Known as the Spice Island, the beautiful island of Zanzibar on Africa’s east coast is bursting with culture and history, seemingly at odds with its idyllic geography of white-sand beaches with palms swaying lazily in the sea breeze. Together this makes Zanzibar a fabulous place to explore as well as a dream to relax and unwind.
Zanzibar is the semi-autonomous part of Tanzania in East Africa. It is composed of the Zanzibar Archipelago in the Indian Ocean, 25–50 kilometres (16–31 mi) off the coast of the mainland, and consists of many small islands and two large ones: Unguja (the main island, referred to informally as Zanzibar) and Pemba. The capital is Zanzibar City, located on the island of Unguja. Its historic centre is Stone Town, which is a World Heritage Site.
Zanzibar’s coastline offers some of the best beaches in the world, but sand and surf vary depending on what side of the island you’re on. On the east coast, waves break over coral reefs and sand bars offshore, and low tide reveals small pools of starfish, small minnows, and anemones. Up north, ocean swimming is much less susceptible to the tides, and smooth beaches and white sand make for dazzling days in the sun.
Stone Town is the iconic capital of Zanzibar.
Known in Swahili as Mji Mkongwe, Stone Town is the old part of Zanzibar City.
It is in Stone Town that myriad narrow streets wind their way through craft shops, art galleries, fabric stalls and quaint coffee shops.
It is also the perfect place to explore on foot and getting lost within this maze of ancient streets can give rise to a number of authentic cultural experiences.
Nungwi beach is relatively quiet during the day, but it also provides a wide range of water sports and things to do, including scuba diving, Jet Ski and paragliding along with other activities such as volleyball, craft lessons or the local village tour.
Many people will choose to visit Nungwi for the range of things to do. But for anyone wanting a more secluded resort, it still makes for a great place to spend the day before returning to another part of the island.

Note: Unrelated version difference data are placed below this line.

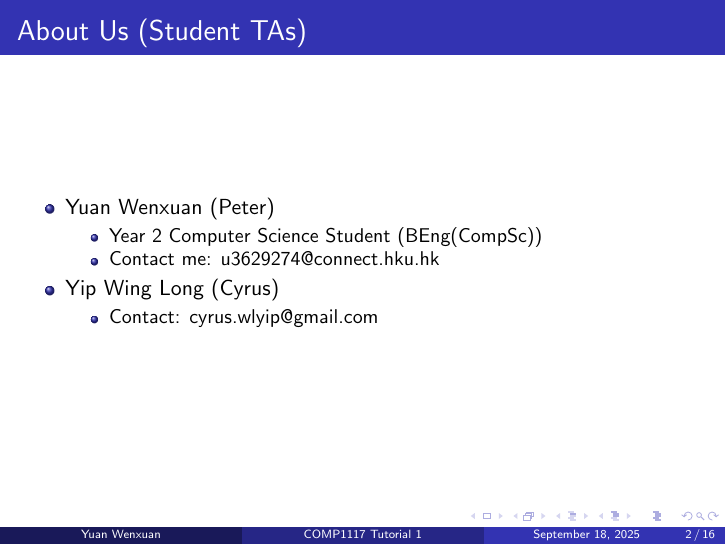
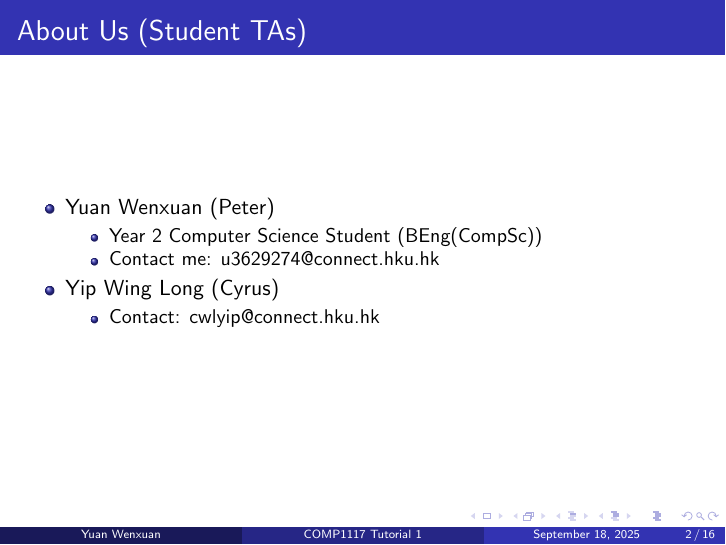
Before and after one commit to xtz206/COMP1117-Autumn25-Tutorials, LaTeX slides (Tutorial1/src/tut1.tex): page 2 of 16. Compiled offline with pdfLaTeX.

Commit message:
fix(tut1): update partner email

```diff
--- a/Tutorial1/src/tut1.tex
+++ b/Tutorial1/src/tut1.tex
@@ -24,7 +24,7 @@
               \end{itemize}
         \item Yip Wing Long (Cyrus)
               \begin{itemize}
-                  \item Contact: \href{mailto:cyrus.wlyip@gmail.com}{cyrus.wlyip@gmail.com}
+                  \item Contact: \href{mailto:cwlyip@connect.hku.hk}{cwlyip@connect.hku.hk }
               \end{itemize}
     \end{itemize}
 \end{frame}
```
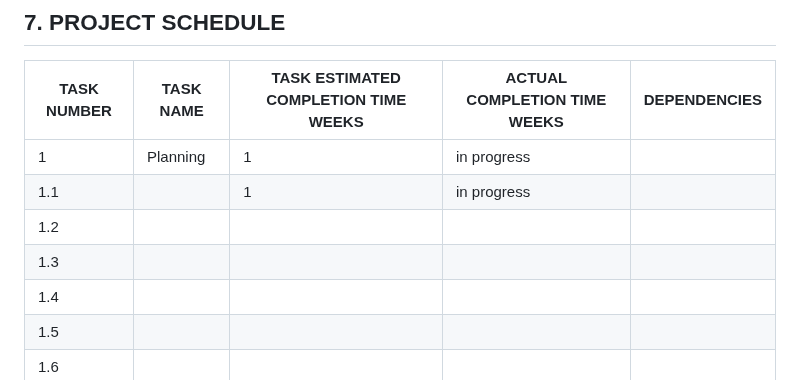
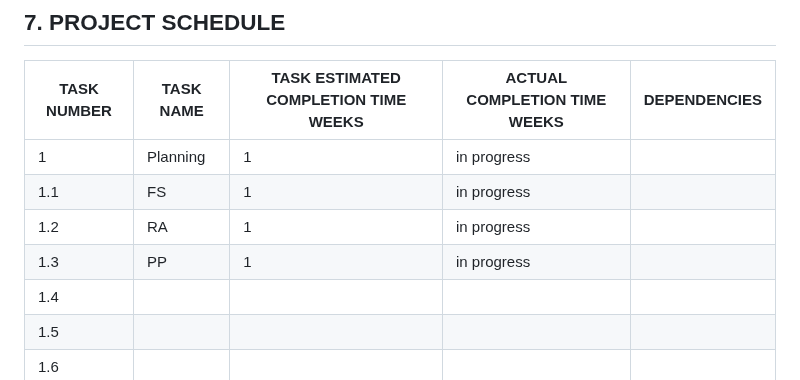
Before and after one commit to zeerob440/sdev265_project, a Markdown page: PROJECT_PLAN.md, the part around the change. Rendered like a GitHub page.

Commit message:
experiment: table expansion

```diff
--- a/PROJECT_PLAN.md
+++ b/PROJECT_PLAN.md
@@ -150,9 +150,9 @@ javascript
 | TASK NUMBER | TASK NAME | TASK ESTIMATED COMPLETION TIME WEEKS | ACTUAL COMPLETION TIME WEEKS | DEPENDENCIES |
 | ----------- | --------- | ------------------------------------ | ---------------------------- | ------------ |
 | 1           | Planning  | 1                                    | in progress                  |              |
-| 1.1         |           | 1                                    | in progress                  |              |
-| 1.2         |           |                                      |                              |              |
-| 1.3         |           |                                      |                              |              |
+| 1.1         |    FS      | 1                                    | in progress                  |              |
+| 1.2         |    RA      |  1                                    | in progress  |              |
+| 1.3         |    PP       | 1                                     | in progress                           |              |
 | 1.4         |           |                                      |                              |              |
 | 1.5            |           |                                      |                              |              |
 | 1.6            |           |                                      |                              |              |
```
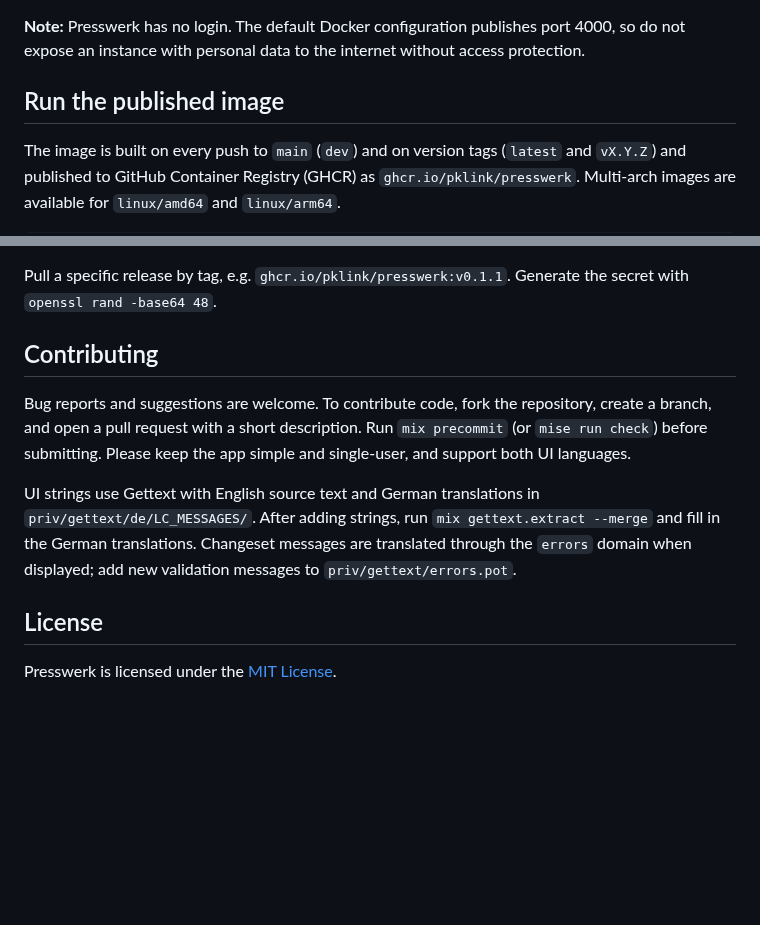
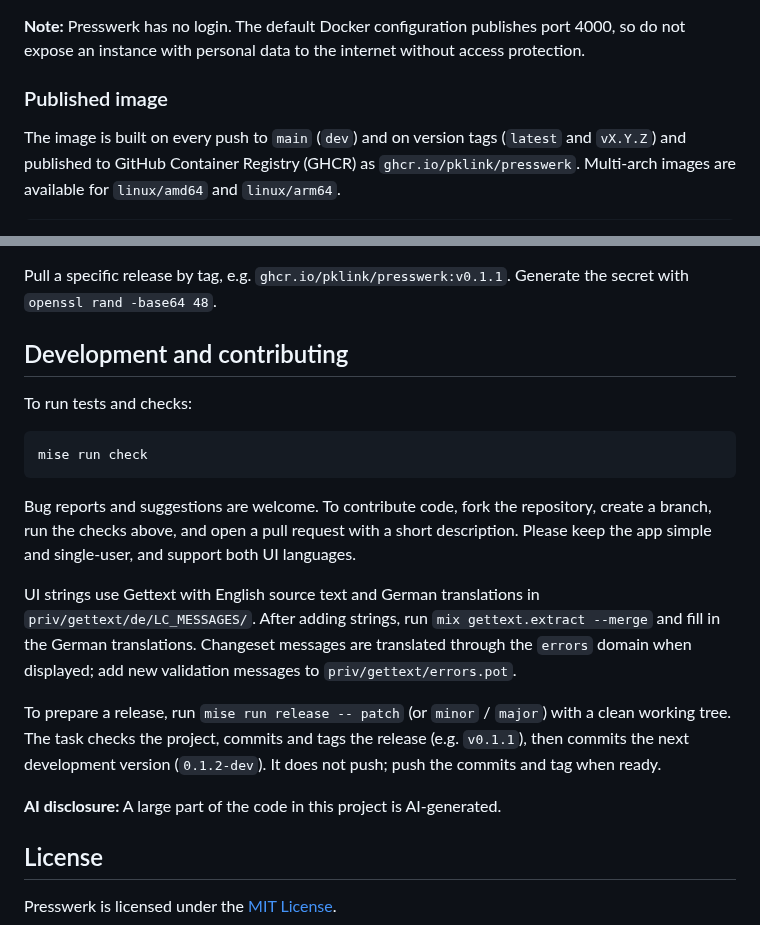
Before and after one commit to pklink/presswerk, a Markdown page: README.md, 2 parts joined by grey strips. Rendered like a GitHub page; blank space fills up the shorter version.

````diff
--- a/README.md
+++ b/README.md
@@ -43,7 +47,7 @@ Start the app with `docker compose up -d --build` and open <http://localhost:400
 
 **Note:** Presswerk has no login. The default Docker configuration publishes port 4000, so do not expose an instance with personal data to the internet without access protection.
 
-## Run the published image
+### Published image
 
 The image is built on every push to `main` (`dev`) and on version tags (`latest` and `vX.Y.Z`) and published to GitHub Container Registry (GHCR) as `ghcr.io/pklink/presswerk`. Multi-arch images are available for `linux/amd64` and `linux/arm64`.
 
@@ -58,11 +62,21 @@ docker run -d --name presswerk \
 
 Pull a specific release by tag, e.g. `ghcr.io/pklink/presswerk:v0.1.1`. Generate the secret with `openssl rand -base64 48`.
 
-## Contributing
+## Development and contributing
 
-Bug reports and suggestions are welcome. To contribute code, fork the repository, create a branch, and open a pull request with a short description. Run `mix precommit` (or `mise run check`) before submitting. Please keep the app simple and single-user, and support both UI languages.
+To run tests and checks:
+
+```sh
+mise run check
+```
+
+Bug reports and suggestions are welcome. To contribute code, fork the repository, create a branch, run the checks above, and open a pull request with a short description. Please keep the app simple and single-user, and support both UI languages.
 
 UI strings use Gettext with English source text and German translations in `priv/gettext/de/LC_MESSAGES/`. After adding strings, run `mix gettext.extract --merge` and fill in the German translations. Changeset messages are translated through the `errors` domain when displayed; add new validation messages to `priv/gettext/errors.pot`.
+
+To prepare a release, run `mise run release -- patch` (or `minor` / `major`) with a clean working tree. The task checks the project, commits and tags the release (e.g. `v0.1.1`), then commits the next development version (`0.1.2-dev`). It does not push; push the commits and tag when ready.
+
+**AI disclosure:** A large part of the code in this project is AI-generated.
 
 ## License
 
````
Also changed, not shown: other parts of README.md (+15 -11 lines), docs/screenshots/dashboard.png (added), docs/screenshots/preorders-mobile.png (added), docs/screenshots/preorders.png (added).
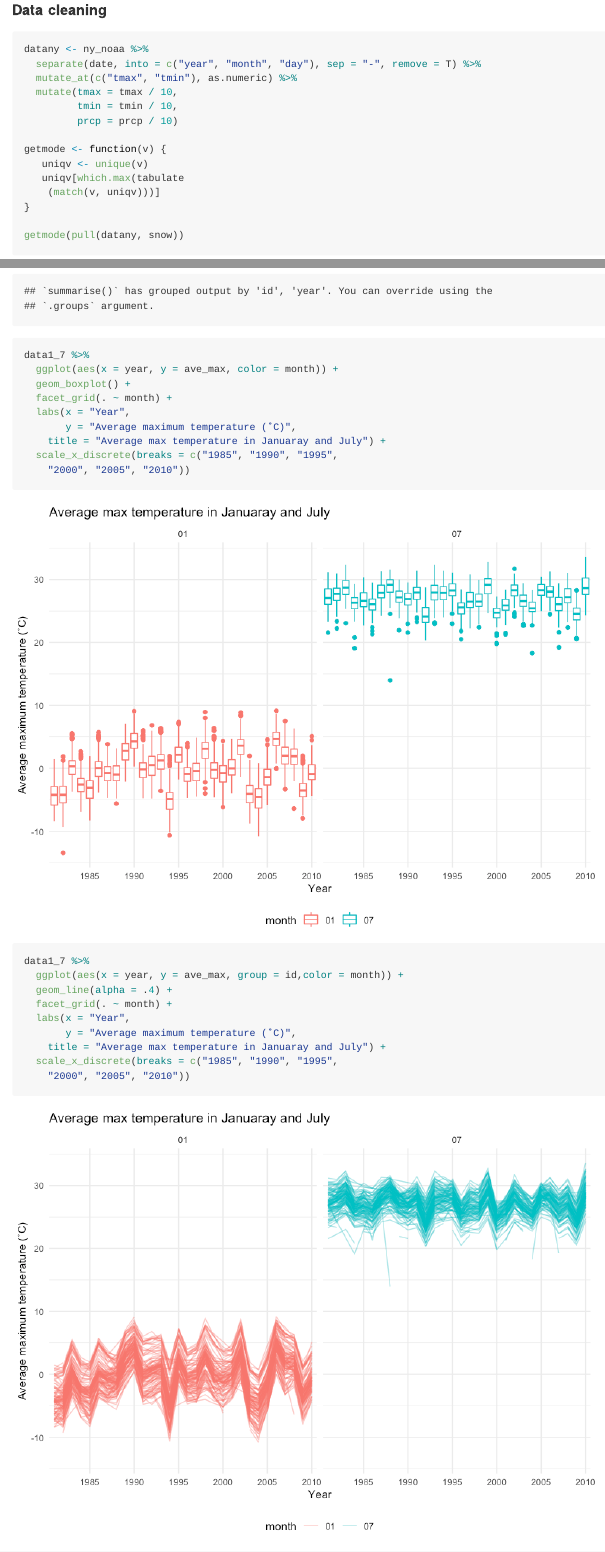
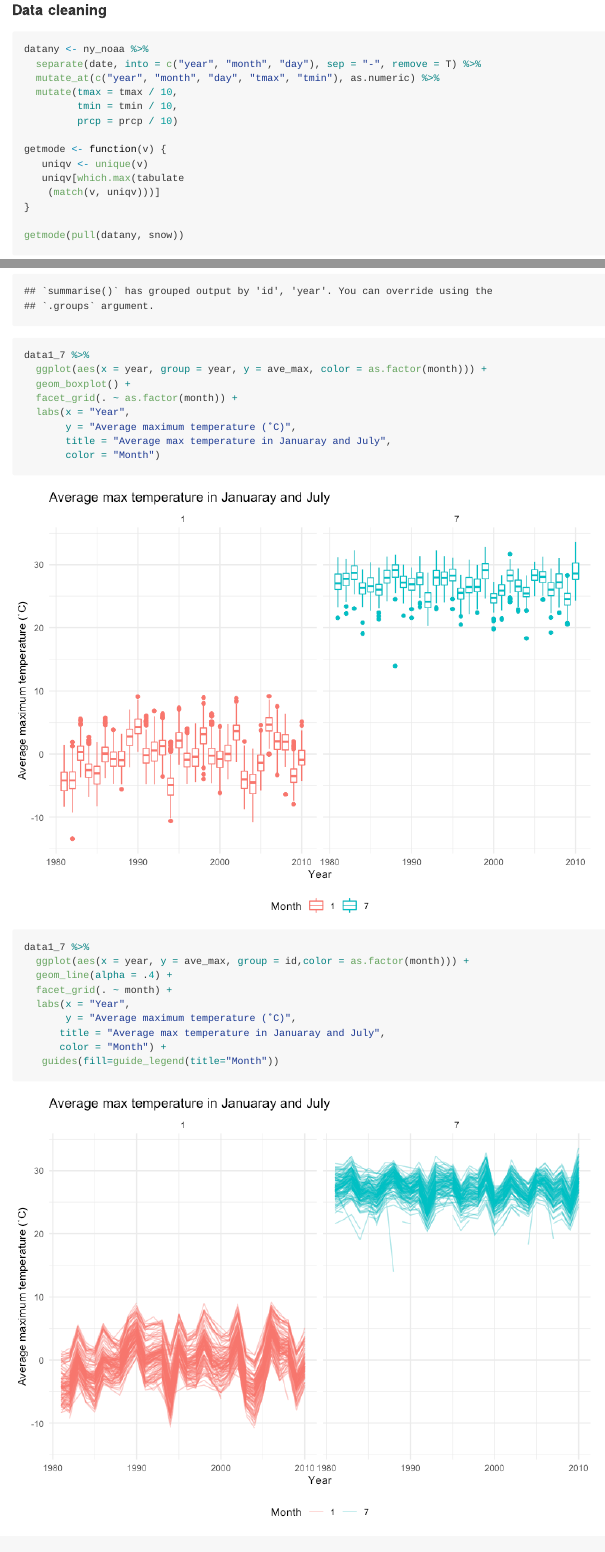
Before and after one commit to SamuelSun2000/p8105_hw3_hs3393, an R Markdown document (p8105_hw3_hs3393.Rmd): the page in a window 1100 px wide, from 7340 px down, and a second part further down, joined at a grey line. The pictures show the output file p8105_hw3_hs3393.md that the author committed with the source, drawn offline in the style of GitHub.

Commit message:
Change the data type of year, month and day to numeric, so that ggplot will automatically set breaks.

````diff
--- a/p8105_hw3_hs3393.Rmd
+++ b/p8105_hw3_hs3393.Rmd
@@ -164,7 +164,7 @@ The size of the dataset is `r nrow(ny_noaa)` rows * `r ncol(ny_noaa)`. The propo
 ```{r}
 datany <- ny_noaa %>%
   separate(date, into = c("year", "month", "day"), sep = "-", remove = T) %>%
-  mutate_at(c("tmax", "tmin"), as.numeric) %>%
+  mutate_at(c("year", "month", "day", "tmax", "tmin"), as.numeric) %>%
   mutate(tmax = tmax / 10,
          tmin = tmin / 10,
          prcp = prcp / 10)
@@ -188,24 +188,23 @@ data1_7 <- datany %>%
   summarize(ave_max = mean(tmax))
 
 data1_7 %>%
-  ggplot(aes(x = year, y = ave_max, color = month)) +
+  ggplot(aes(x = year, group = year, y = ave_max, color = as.factor(month))) +
   geom_boxplot() +
-  facet_grid(. ~ month) +
+  facet_grid(. ~ as.factor(month)) +
   labs(x = "Year",
        y = "Average maximum temperature (˚C)",
-    title = "Average max temperature in Januaray and July") +
-  scale_x_discrete(breaks = c("1985", "1990", "1995",
-    "2000", "2005", "2010"))
+       title = "Average max temperature in Januaray and July",
+       color = "Month")
 
 data1_7 %>%
-  ggplot(aes(x = year, y = ave_max, group = id,color = month)) +
+  ggplot(aes(x = year, y = ave_max, group = id,color = as.factor(month))) +
   geom_line(alpha = .4) +
   facet_grid(. ~ month) +
   labs(x = "Year",
        y = "Average maximum temperature (˚C)",
-    title = "Average max temperature in Januaray and July") +
-  scale_x_discrete(breaks = c("1985", "1990", "1995",
-    "2000", "2005", "2010"))
+      title = "Average max temperature in Januaray and July",
+      color = "Month") +
+   guides(fill=guide_legend(title="Month"))
 
 ```
 
````
Also changed, not shown: p8105_hw3_hs3393.md, p8105_hw3_hs3393_files/figure-gfm/unnamed-chunk-10-1.png, p8105_hw3_hs3393_files/figure-gfm/unnamed-chunk-10-2.png, p8105_hw3_hs3393_files/figure-gfm/unnamed-chunk-11-1.png, p8105_hw3_hs3393.Rmd (8 more changed lines).
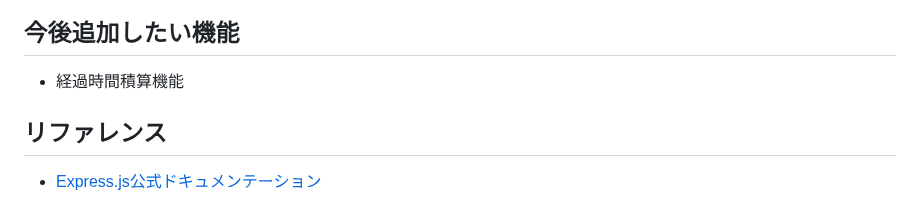
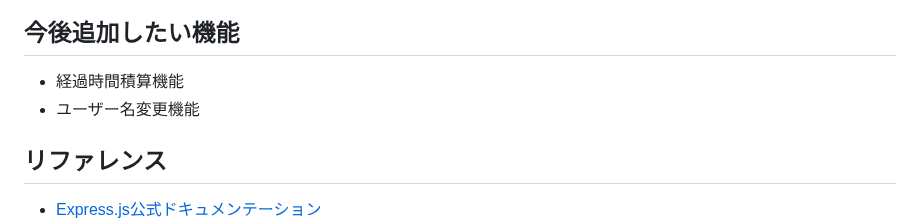
Before and after one commit to IchiD/share-timers, a Markdown page: README.md, the part around the change. GitHub-like rendering.

```diff
--- a/README.md
+++ b/README.md
@@ -53,6 +53,7 @@
 
 ## 今後追加したい機能
 - 経過時間積算機能
+- ユーザー名変更機能
 
 ## リファレンス
 
```
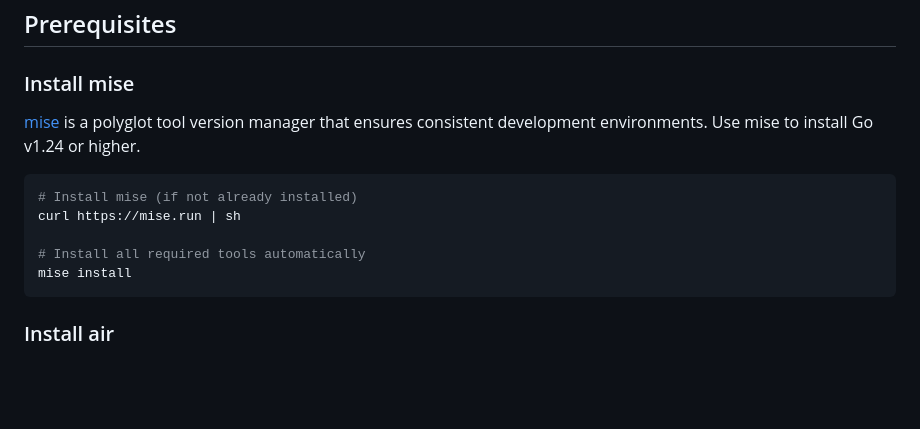
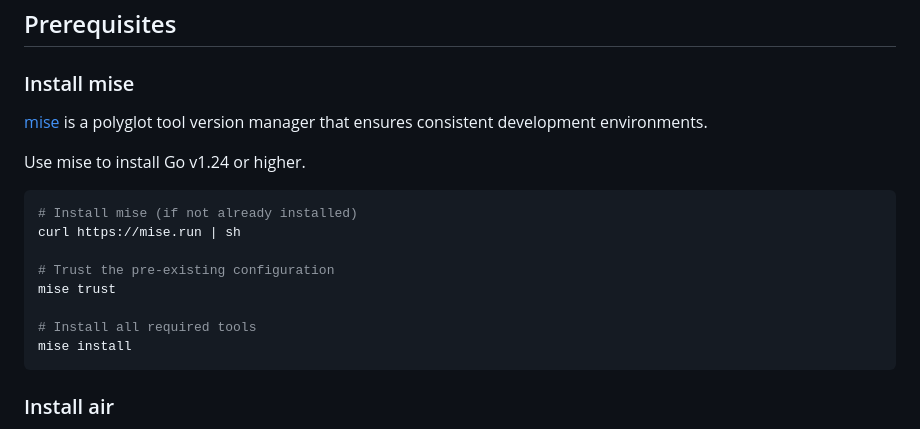
Before and after one commit to jsnchn/pocketgoat, a Markdown page: README.md, the part around the change. Rendered like a GitHub page; blank space fills up the shorter version.

````diff
--- a/README.md
+++ b/README.md
@@ -6,13 +6,18 @@ A starter stack built with PocketBase, Go, Alpine.js, and Tailwindcss for rapid
 
 ### Install mise
 
-[mise](https://mise.jdx.dev/) is a polyglot tool version manager that ensures consistent development environments.  Use mise to install Go v1.24 or higher.
+[mise](https://mise.jdx.dev/) is a polyglot tool version manager that ensures consistent development environments.
+
+Use mise to install Go v1.24 or higher.
 
 ```bash
 # Install mise (if not already installed)
 curl https://mise.run | sh
 
-# Install all required tools automatically
+# Trust the pre-existing configuration
+mise trust
+
+# Install all required tools
 mise install
 ```
 
````
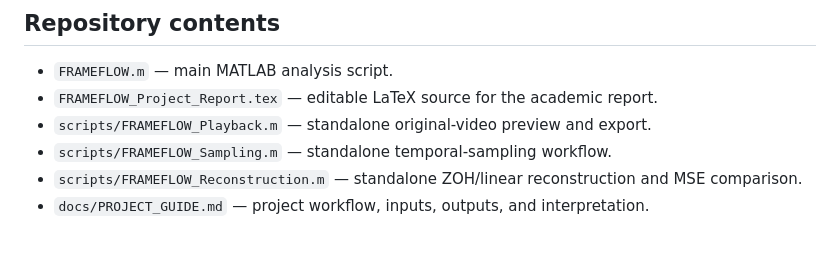
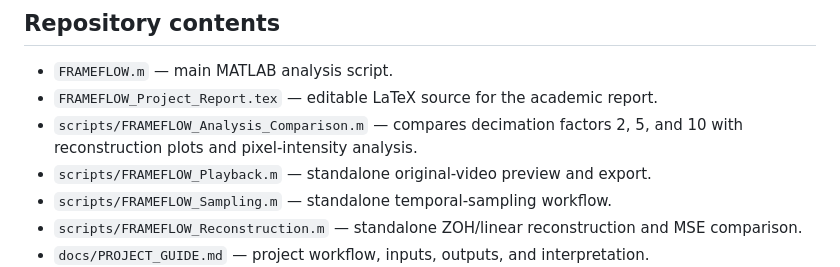
Before and after one commit to canbeyoursuperman3-ai/FRAMEFLOW-DSP, a Markdown page: README.md, the part around the change. Drawn GitHub-style; blank space fills up the shorter version.

Commit message:
List the multi-factor analysis script in README

```diff
--- a/README.md
+++ b/README.md
@@ -18,6 +18,7 @@ Interpolation estimates intermediate pixel values; it does not recover scene inf
 
 - `FRAMEFLOW.m` — main MATLAB analysis script.
 - `FRAMEFLOW_Project_Report.tex` — editable LaTeX source for the academic report.
+- `scripts/FRAMEFLOW_Analysis_Comparison.m` — compares decimation factors 2, 5, and 10 with reconstruction plots and pixel-intensity analysis.
 - `scripts/FRAMEFLOW_Playback.m` — standalone original-video preview and export.
 - `scripts/FRAMEFLOW_Sampling.m` — standalone temporal-sampling workflow.
 - `scripts/FRAMEFLOW_Reconstruction.m` — standalone ZOH/linear reconstruction and MSE comparison.
```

Zanzibar is also synonymous with stunning red sunsets .
Please Note that: there are a number of unique locations to experience them.
Stone Town is likely to be the most spectacular place on the island to witness the last light of day.
The great place for catching the sunset or sunrise in Stone Town is to choose a lodge or hotel that provides access to a terrace on the top of the building.
The beaches of Nungwi and Kendwa are perfect for enjoying sunset cocktails at Kendwa Beach while you can usually have the soft sands to yourself on the most southerly of the two beaches in Nungwi.
The Spice Islands are still overflowing with, erm, spice and a tour of a local plantation is a great way to see how Zanzibar became an important stop on the trade
routes from the 18th century.
Spices still grown on the island include cloves, vanilla, green pepper, nutmeg and cinnamon. Most tours include lunch along with an opportunity to sample the produce. Plantations between Stone Town and the north beaches can be used as a good stopover point.
This 50 square kilometre National Park, the only one found on Zanzibar, is located towards the middle of the Island (about 30 mins drive from Stone Town, en route to Paje).
The Park is most famous for being home to about 1,000 Kirk's Red Colobus Monkeys. Endemic to Zanzibar, and classified as endangered, this species has a distinctive stripe on its shoulder and pink markings on its lips and nose.
Other inhabitants of the Park include the Sykes Monkey, Bush babies, duikers, 50 species of butterfly and 40 species of bird. Legend has it that the Zanzibar Leopard can still be found in the Park, though the last reported sighting was over 15 years ago.